I know what it’s like to have your confidence shattered and want to just give up. In 2010 I gave birth to baby no 3, Elizabeth . A few months after, keen on getting back into my normal jeans, I took up walking with one of my girlfriends. Walking turned into slow jogging which turned into me signing up for a 0 -46k 20-week programme with a local club and the Dublin city marathon in Oct 2010. I was feeling confident and energised by my new found freedom. I was getting out of the house a couple of times a week and was beginning to feel bullet proof again! Family life was great, Mum was happy so too were the rest of the crew. Then training started to intensify and the mileage started to creep up. Aches and pains were now par for the course. All the runners I knew were sharing stories of the knee niggles and back pain after each training session over a cup of tea back in the club house.
On one particular training session we were required to run 18 miles, the group I was running with that evening had two 9 mile loops around the country roads in Dunleer, Co Louth. It was a beautiful August evening and I had completed the first lap unscathed, then ¾ of the way around the second loop I peed myself, a lot! At first I actually didn’t know what was happening. Realisation quickly turned to mortification and complete shock and horror. I moved slowly to the back of the line and composed myself. I hoped I could get back to the club house and my car without anyone realising what had happened to me. It was a long lonely 2 miles to the car, feeling like a failure. I sped home, ran into the house, showered and didn’t speak to anyone about what had just occurred. I felt a sense of loss, isolation and a total loss of control.
I finished the training though and completed the marathon. It’s funny really, whilst I was back wearing my skinny jeans again and looking fit on the outside, I was far from fit on the inside. After the marathon I went back to my obstetrician for check up and was told to allow the body time to heal She showed me how to do my pelvic floor exercises correctly. We are all given a leaflet in the hospital describing how to do them but when you are shown its a different ball game. So much clarity! I seriously would recommend everyone to have one check up with a women’s health physio to steer them the right way!!!
What was I thinking really? I had rushed back into a high impact sport too soon after having a baby and now realise the repetitive pounding wasn’t good for my core. Being an Engineer I’ve been taught to look for solutions to problems and I spent the next few years researching the issue, attending conferences and engaging with the medical professions in this area. To me there was a disconnect between the sports industry and the medical world and information, education was not readily available to women who need to protect their foundation. I searched online forums and found literally millions of women feeling just like I did. The need for stylish supportive sports wear was apparent, sportswear that would protect their core and prevent irreversible damage. EVB Sport was set up to do just that! A company that would support women in mind and body.

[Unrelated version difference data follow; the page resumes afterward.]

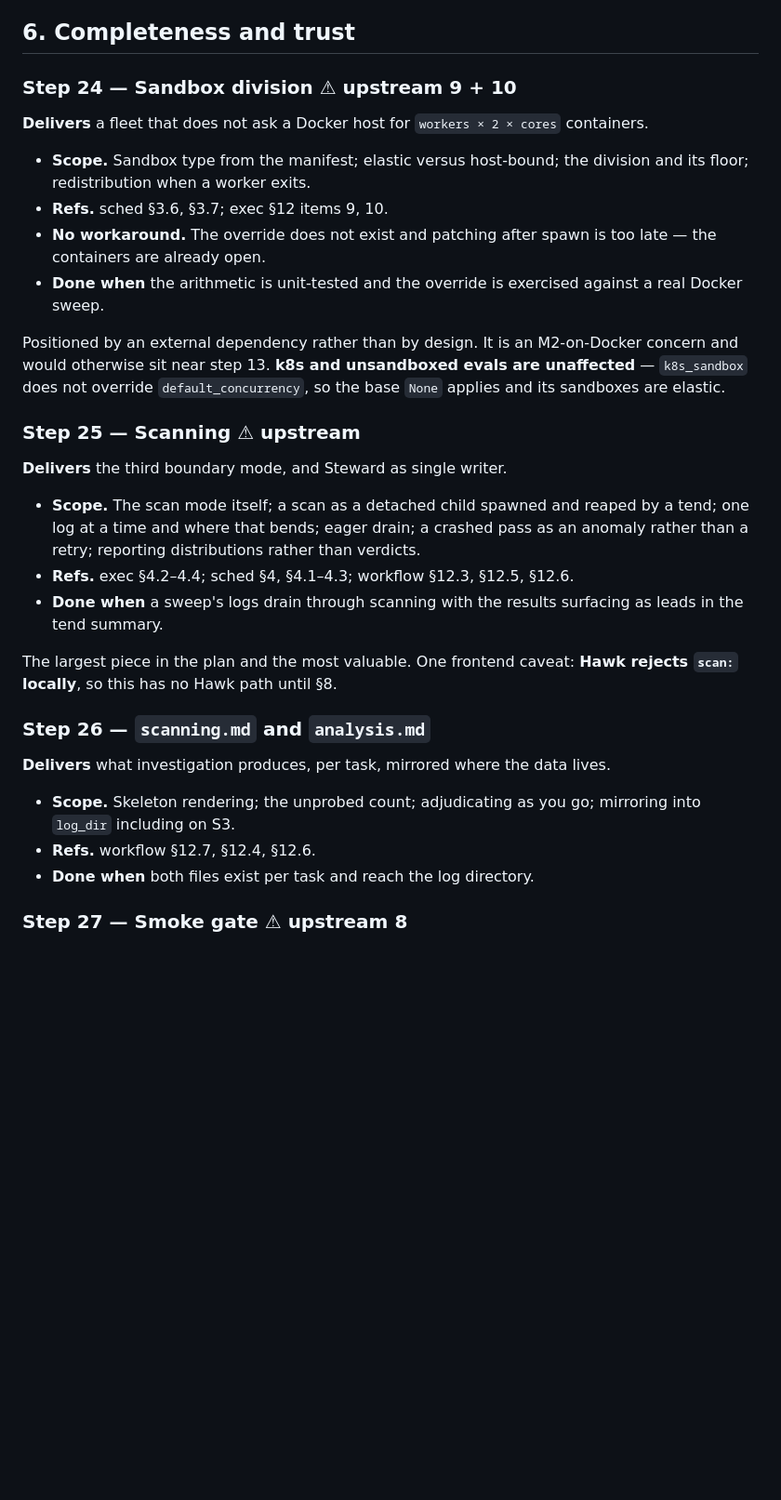
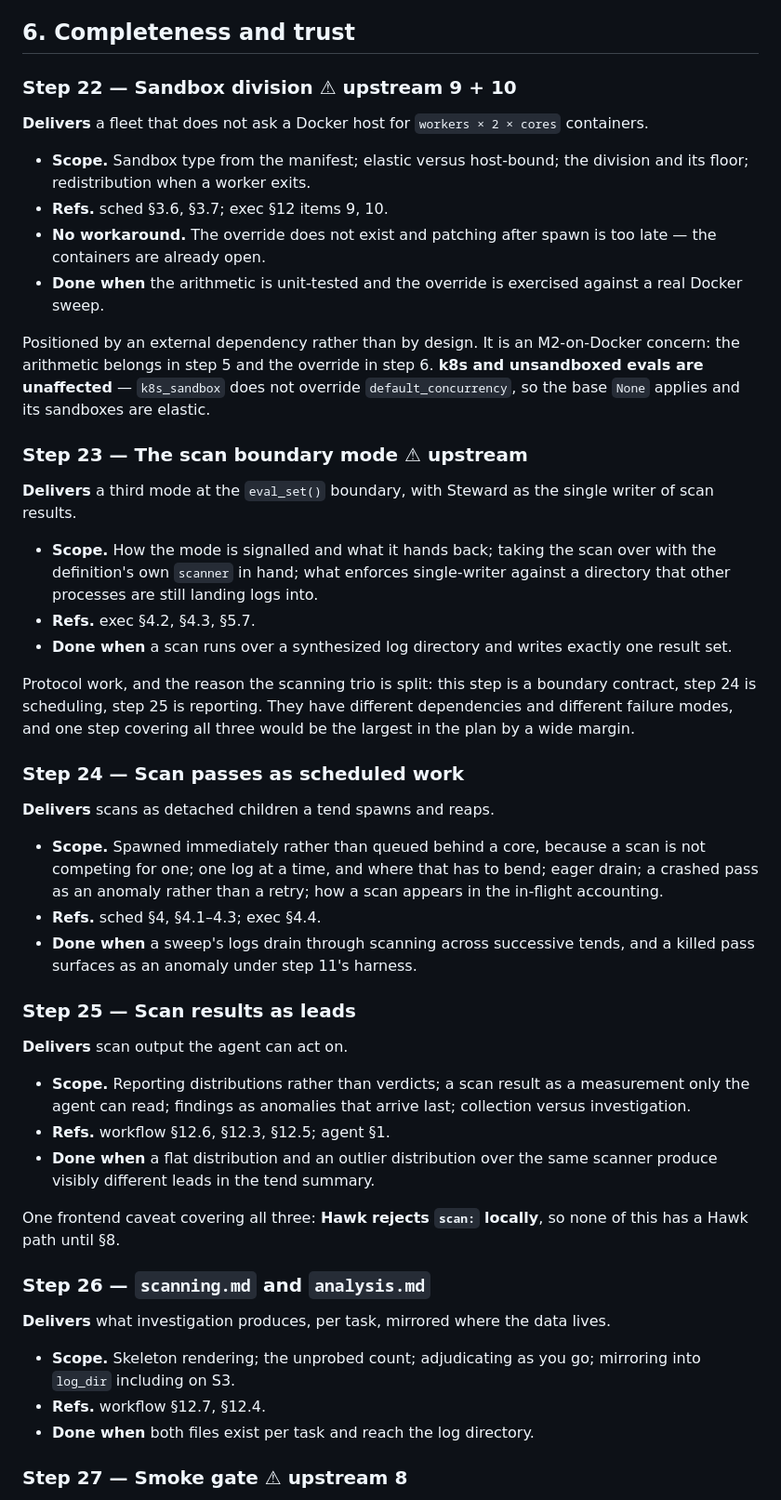
Before and after one commit to meridianlabs-ai/inspect_steward, a Markdown page: design/plan.md, the part around one of its changes. Shown at 93% size. GitHub-like rendering; blank space fills up the shorter version.

```diff
--- a/design/plan.md
+++ b/design/plan.md
@@ -253,7 +244,7 @@ Before adjudication rather than after, because anomalies need somewhere to escal
 
 ## 6. Completeness and trust
 
-### Step 24 — Sandbox division ⚠ upstream 9 + 10
+### Step 22 — Sandbox division ⚠ upstream 9 + 10
 
 **Delivers** a fleet that does not ask a Docker host for `workers × 2 × cores` containers.
 
@@ -262,24 +253,42 @@ Before adjudication rather than after, because anomalies need somewhere to escal
 - **No workaround.** The override does not exist and patching after spawn is too late — the containers are already open.
 - **Done when** the arithmetic is unit-tested and the override is exercised against a real Docker sweep.
 
-Positioned by an external dependency rather than by design. It is an M2-on-Docker concern and would otherwise sit near step 13. **k8s and unsandboxed evals are unaffected** — `k8s_sandbox` does not override `default_concurrency`, so the base `None` applies and its sandboxes are elastic.
+Positioned by an external dependency rather than by design. It is an M2-on-Docker concern: the arithmetic belongs in step 5 and the override in step 6. **k8s and unsandboxed evals are unaffected** — `k8s_sandbox` does not override `default_concurrency`, so the base `None` applies and its sandboxes are elastic.
 
-### Step 25 — Scanning ⚠ upstream
+### Step 23 — The scan boundary mode ⚠ upstream
 
-**Delivers** the third boundary mode, and Steward as single writer.
+**Delivers** a third mode at the `eval_set()` boundary, with Steward as the single writer of scan results.
 
-- **Scope.** The scan mode itself; a scan as a detached child spawned and reaped by a tend; one log at a time and where that bends; eager drain; a crashed pass as an anomaly rather than a retry; reporting distributions rather than verdicts.
-- **Refs.** exec §4.2–4.4; sched §4, §4.1–4.3; workflow §12.3, §12.5, §12.6.
-- **Done when** a sweep's logs drain through scanning with the results surfacing as leads in the tend summary.
+- **Scope.** How the mode is signalled and what it hands back; taking the scan over with the definition's own `scanner` in hand; what enforces single-writer against a directory that other processes are still landing logs into.
+- **Refs.** exec §4.2, §4.3, §5.7.
+- **Done when** a scan runs over a synthesized log directory and writes exactly one result set.
 
-The largest piece in the plan and the most valuable. One frontend caveat: **Hawk rejects `scan:` locally**, so this has no Hawk path until §8.
+Protocol work, and the reason the scanning trio is split: this step is a boundary contract, step 24 is scheduling, step 25 is reporting. They have different dependencies and different failure modes, and one step covering all three would be the largest in the plan by a wide margin.
+
+### Step 24 — Scan passes as scheduled work
+
+**Delivers** scans as detached children a tend spawns and reaps.
+
+- **Scope.** Spawned immediately rather than queued behind a core, because a scan is not competing for one; one log at a time, and where that has to bend; eager drain; a crashed pass as an anomaly rather than a retry; how a scan appears in the in-flight accounting.
+- **Refs.** sched §4, §4.1–4.3; exec §4.4.
+- **Done when** a sweep's logs drain through scanning across successive tends, and a killed pass surfaces as an anomaly under step 11's harness.
+
+### Step 25 — Scan results as leads
+
+**Delivers** scan output the agent can act on.
+
+- **Scope.** Reporting distributions rather than verdicts; a scan result as a measurement only the agent can read; findings as anomalies that arrive last; collection versus investigation.
+- **Refs.** workflow §12.6, §12.3, §12.5; agent §1.
+- **Done when** a flat distribution and an outlier distribution over the same scanner produce visibly different leads in the tend summary.
+
+One frontend caveat covering all three: **Hawk rejects `scan:` locally**, so none of this has a Hawk path until §8.
 
 ### Step 26 — `scanning.md` and `analysis.md`
 
 **Delivers** what investigation produces, per task, mirrored where the data lives.
 
 - **Scope.** Skeleton rendering; the unprobed count; adjudicating as you go; mirroring into `log_dir` including on S3.
-- **Refs.** workflow §12.7, §12.4, §12.6.
+- **Refs.** workflow §12.7, §12.4.
 - **Done when** both files exist per task and reach the log directory.
 
 ### Step 27 — Smoke gate ⚠ upstream 8
```
Also changed, not shown: other parts of design/plan.md (+67 -74 lines), design/roadmap.md (+19 -17 lines).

Its not until things go wrong do you understand the importance of the pelvic floor muscles and all around it. The body is an amazing machine and I love working in this fascinating field. There is so much to learn and every woman’s body is different. I see young Mums out now pressurising themselves to get back in shape and feel like themselves again. They don’t realise that they might be causing irreversible damage to themselves. I haven’t ran another marathon since – yes a few half marathons and maybe there is one more in me but there is one thing for sure I want to continue being active and sporty just like my Mum well into her 70’s. I know I can do that with my EVB’s. Nothing will keep me younger and stronger than a fit core!